Material shown:
※ ※ ※
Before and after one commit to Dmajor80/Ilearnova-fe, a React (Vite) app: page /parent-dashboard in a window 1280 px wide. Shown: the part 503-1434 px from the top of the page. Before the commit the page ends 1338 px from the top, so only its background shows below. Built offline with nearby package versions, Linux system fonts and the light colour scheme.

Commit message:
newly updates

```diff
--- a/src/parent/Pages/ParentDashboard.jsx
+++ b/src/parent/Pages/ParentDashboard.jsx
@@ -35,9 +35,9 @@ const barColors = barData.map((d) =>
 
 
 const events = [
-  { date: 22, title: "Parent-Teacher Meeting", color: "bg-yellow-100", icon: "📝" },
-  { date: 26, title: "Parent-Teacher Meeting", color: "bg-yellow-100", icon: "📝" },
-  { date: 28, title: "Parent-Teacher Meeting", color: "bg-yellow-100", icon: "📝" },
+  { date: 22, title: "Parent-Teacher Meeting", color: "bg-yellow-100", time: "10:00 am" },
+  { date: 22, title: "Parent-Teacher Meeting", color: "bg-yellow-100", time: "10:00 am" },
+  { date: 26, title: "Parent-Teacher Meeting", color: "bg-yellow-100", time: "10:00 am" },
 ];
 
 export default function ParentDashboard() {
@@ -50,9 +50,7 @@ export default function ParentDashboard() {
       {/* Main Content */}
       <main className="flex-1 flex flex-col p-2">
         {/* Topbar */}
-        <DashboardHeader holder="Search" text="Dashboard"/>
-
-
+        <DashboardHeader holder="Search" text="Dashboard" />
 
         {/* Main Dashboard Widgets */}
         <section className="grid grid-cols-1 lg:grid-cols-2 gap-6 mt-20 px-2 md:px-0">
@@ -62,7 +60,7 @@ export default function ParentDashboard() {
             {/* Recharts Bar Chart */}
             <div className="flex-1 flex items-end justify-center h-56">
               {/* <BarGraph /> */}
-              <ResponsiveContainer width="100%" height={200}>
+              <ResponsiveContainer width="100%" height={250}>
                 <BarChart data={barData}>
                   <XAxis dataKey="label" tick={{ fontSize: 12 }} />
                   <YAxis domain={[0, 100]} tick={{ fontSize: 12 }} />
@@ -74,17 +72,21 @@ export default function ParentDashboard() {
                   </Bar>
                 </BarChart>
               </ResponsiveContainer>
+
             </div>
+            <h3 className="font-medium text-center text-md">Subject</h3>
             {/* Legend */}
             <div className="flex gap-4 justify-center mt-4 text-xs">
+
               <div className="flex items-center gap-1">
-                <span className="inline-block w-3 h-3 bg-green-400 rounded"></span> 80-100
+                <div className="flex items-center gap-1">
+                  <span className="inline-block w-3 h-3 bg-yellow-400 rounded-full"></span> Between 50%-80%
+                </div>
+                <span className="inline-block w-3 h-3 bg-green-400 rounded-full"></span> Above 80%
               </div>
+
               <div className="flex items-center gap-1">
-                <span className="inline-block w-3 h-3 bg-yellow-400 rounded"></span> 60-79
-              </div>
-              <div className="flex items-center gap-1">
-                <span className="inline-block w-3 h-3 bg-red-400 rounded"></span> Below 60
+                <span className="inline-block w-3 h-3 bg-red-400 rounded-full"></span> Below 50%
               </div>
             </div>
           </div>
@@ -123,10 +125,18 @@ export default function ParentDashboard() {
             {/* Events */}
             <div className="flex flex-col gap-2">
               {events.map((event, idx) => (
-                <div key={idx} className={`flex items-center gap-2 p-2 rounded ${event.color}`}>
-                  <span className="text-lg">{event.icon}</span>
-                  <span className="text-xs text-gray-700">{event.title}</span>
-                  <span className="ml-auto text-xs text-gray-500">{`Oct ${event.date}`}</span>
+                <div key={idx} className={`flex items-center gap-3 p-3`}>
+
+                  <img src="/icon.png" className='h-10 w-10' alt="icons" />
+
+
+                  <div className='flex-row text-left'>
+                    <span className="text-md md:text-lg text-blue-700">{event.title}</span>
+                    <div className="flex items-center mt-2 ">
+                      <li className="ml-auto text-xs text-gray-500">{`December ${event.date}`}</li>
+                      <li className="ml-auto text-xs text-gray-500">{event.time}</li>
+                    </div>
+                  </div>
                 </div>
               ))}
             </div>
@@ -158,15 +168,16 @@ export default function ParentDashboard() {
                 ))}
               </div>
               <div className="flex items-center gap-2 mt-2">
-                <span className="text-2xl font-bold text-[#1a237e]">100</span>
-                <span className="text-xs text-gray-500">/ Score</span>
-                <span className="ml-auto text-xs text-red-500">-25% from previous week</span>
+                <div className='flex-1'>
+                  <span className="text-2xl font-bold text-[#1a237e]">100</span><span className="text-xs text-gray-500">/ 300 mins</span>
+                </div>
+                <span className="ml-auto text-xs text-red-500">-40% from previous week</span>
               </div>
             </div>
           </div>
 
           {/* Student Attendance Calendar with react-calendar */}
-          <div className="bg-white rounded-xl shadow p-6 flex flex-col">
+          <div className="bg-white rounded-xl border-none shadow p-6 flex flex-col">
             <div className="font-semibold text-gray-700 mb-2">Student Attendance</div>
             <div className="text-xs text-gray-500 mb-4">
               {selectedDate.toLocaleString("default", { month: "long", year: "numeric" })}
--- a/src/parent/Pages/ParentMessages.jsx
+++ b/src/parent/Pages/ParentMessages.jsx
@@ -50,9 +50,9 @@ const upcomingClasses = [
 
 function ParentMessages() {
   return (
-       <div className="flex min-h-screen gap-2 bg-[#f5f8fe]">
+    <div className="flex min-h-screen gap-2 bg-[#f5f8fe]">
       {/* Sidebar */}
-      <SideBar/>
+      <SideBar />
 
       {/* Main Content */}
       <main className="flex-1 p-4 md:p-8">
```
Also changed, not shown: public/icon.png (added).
※ ※ ※
What needs to be done: A faithful, word-for-word copy of the data is the expected answer.

Reply to the exercise:
Before and after one commit to Dmajor80/Ilearnova-fe, a React (Vite) app: page /parent-dashboard in a window 1280 px wide. Shown: the part 503-1434 px from the top of the page. Before the commit the page ends 1338 px from the top, so only its background shows below. Built offline with nearby package versions, Linux system fonts and the light colour scheme.

Commit message:
newly updates

```diff
--- a/src/parent/Pages/ParentDashboard.jsx
+++ b/src/parent/Pages/ParentDashboard.jsx
@@ -35,9 +35,9 @@ const barColors = barData.map((d) =>
 
 
 const events = [
-  { date: 22, title: "Parent-Teacher Meeting", color: "bg-yellow-100", icon: "📝" },
-  { date: 26, title: "Parent-Teacher Meeting", color: "bg-yellow-100", icon: "📝" },
-  { date: 28, title: "Parent-Teacher Meeting", color: "bg-yellow-100", icon: "📝" },
+  { date: 22, title: "Parent-Teacher Meeting", color: "bg-yellow-100", time: "10:00 am" },
+  { date: 22, title: "Parent-Teacher Meeting", color: "bg-yellow-100", time: "10:00 am" },
+  { date: 26, title: "Parent-Teacher Meeting", color: "bg-yellow-100", time: "10:00 am" },
 ];
 
 export default function ParentDashboard() {
@@ -50,9 +50,7 @@ export default function ParentDashboard() {
       {/* Main Content */}
       <main className="flex-1 flex flex-col p-2">
         {/* Topbar */}
-        <DashboardHeader holder="Search" text="Dashboard"/>
-
-
+        <DashboardHeader holder="Search" text="Dashboard" />
 
         {/* Main Dashboard Widgets */}
         <section className="grid grid-cols-1 lg:grid-cols-2 gap-6 mt-20 px-2 md:px-0">
@@ -62,7 +60,7 @@ export default function ParentDashboard() {
             {/* Recharts Bar Chart */}
             <div className="flex-1 flex items-end justify-center h-56">
               {/* <BarGraph /> */}
-              <ResponsiveContainer width="100%" height={200}>
+              <ResponsiveContainer width="100%" height={250}>
                 <BarChart data={barData}>
                   <XAxis dataKey="label" tick={{ fontSize: 12 }} />
                   <YAxis domain={[0, 100]} tick={{ fontSize: 12 }} />
@@ -74,17 +72,21 @@ export default function ParentDashboard() {
                   </Bar>
                 </BarChart>
               </ResponsiveContainer>
+
             </div>
+            <h3 className="font-medium text-center text-md">Subject</h3>
             {/* Legend */}
             <div className="flex gap-4 justify-center mt-4 text-xs">
+
               <div className="flex items-center gap-1">
-                <span className="inline-block w-3 h-3 bg-green-400 rounded"></span> 80-100
+                <div className="flex items-center gap-1">
+                  <span className="inline-block w-3 h-3 bg-yellow-400 rounded-full"></span> Between 50%-80%
+                </div>
+                <span className="inline-block w-3 h-3 bg-green-400 rounded-full"></span> Above 80%
               </div>
+
               <div className="flex items-center gap-1">
-                <span className="inline-block w-3 h-3 bg-yellow-400 rounded"></span> 60-79
-              </div>
-              <div className="flex items-center gap-1">
-                <span className="inline-block w-3 h-3 bg-red-400 rounded"></span> Below 60
+                <span className="inline-block w-3 h-3 bg-red-400 rounded-full"></span> Below 50%
               </div>
             </div>
           </div>
@@ -123,10 +125,18 @@ export default function ParentDashboard() {
             {/* Events */}
             <div className="flex flex-col gap-2">
               {events.map((event, idx) => (
-                <div key={idx} className={`flex items-center gap-2 p-2 rounded ${event.color}`}>
-                  <span className="text-lg">{event.icon}</span>
-                  <span className="text-xs text-gray-700">{event.title}</span>
-                  <span className="ml-auto text-xs text-gray-500">{`Oct ${event.date}`}</span>
+                <div key={idx} className={`flex items-center gap-3 p-3`}>
+
+                  <img src="/icon.png" className='h-10 w-10' alt="icons" />
+
+
+                  <div className='flex-row text-left'>
+                    <span className="text-md md:text-lg text-blue-700">{event.title}</span>
+                    <div className="flex items-center mt-2 ">
+                      <li className="ml-auto text-xs text-gray-500">{`December ${event.date}`}</li>
+                      <li className="ml-auto text-xs text-gray-500">{event.time}</li>
+                    </div>
+                  </div>
                 </div>
               ))}
             </div>
@@ -158,15 +168,16 @@ export default function ParentDashboard() {
                 ))}
               </div>
               <div className="flex items-center gap-2 mt-2">
-                <span className="text-2xl font-bold text-[#1a237e]">100</span>
-                <span className="text-xs text-gray-500">/ Score</span>
-                <span className="ml-auto text-xs text-red-500">-25% from previous week</span>
+                <div className='flex-1'>
+                  <span className="text-2xl font-bold text-[#1a237e]">100</span><span className="text-xs text-gray-500">/ 300 mins</span>
+                </div>
+                <span className="ml-auto text-xs text-red-500">-40% from previous week</span>
               </div>
             </div>
           </div>
 
           {/* Student Attendance Calendar with react-calendar */}
-          <div className="bg-white rounded-xl shadow p-6 flex flex-col">
+          <div className="bg-white rounded-xl border-none shadow p-6 flex flex-col">
             <div className="font-semibold text-gray-700 mb-2">Student Attendance</div>
             <div className="text-xs text-gray-500 mb-4">
               {selectedDate.toLocaleString("default", { month: "long", year: "numeric" })}
--- a/src/parent/Pages/ParentMessages.jsx
+++ b/src/parent/Pages/ParentMessages.jsx
@@ -50,9 +50,9 @@ const upcomingClasses = [
 
 function ParentMessages() {
   return (
-       <div className="flex min-h-screen gap-2 bg-[#f5f8fe]">
+    <div className="flex min-h-screen gap-2 bg-[#f5f8fe]">
       {/* Sidebar */}
-      <SideBar/>
+      <SideBar />
 
       {/* Main Content */}
       <main className="flex-1 p-4 md:p-8">
```
Also changed, not shown: public/icon.png (added).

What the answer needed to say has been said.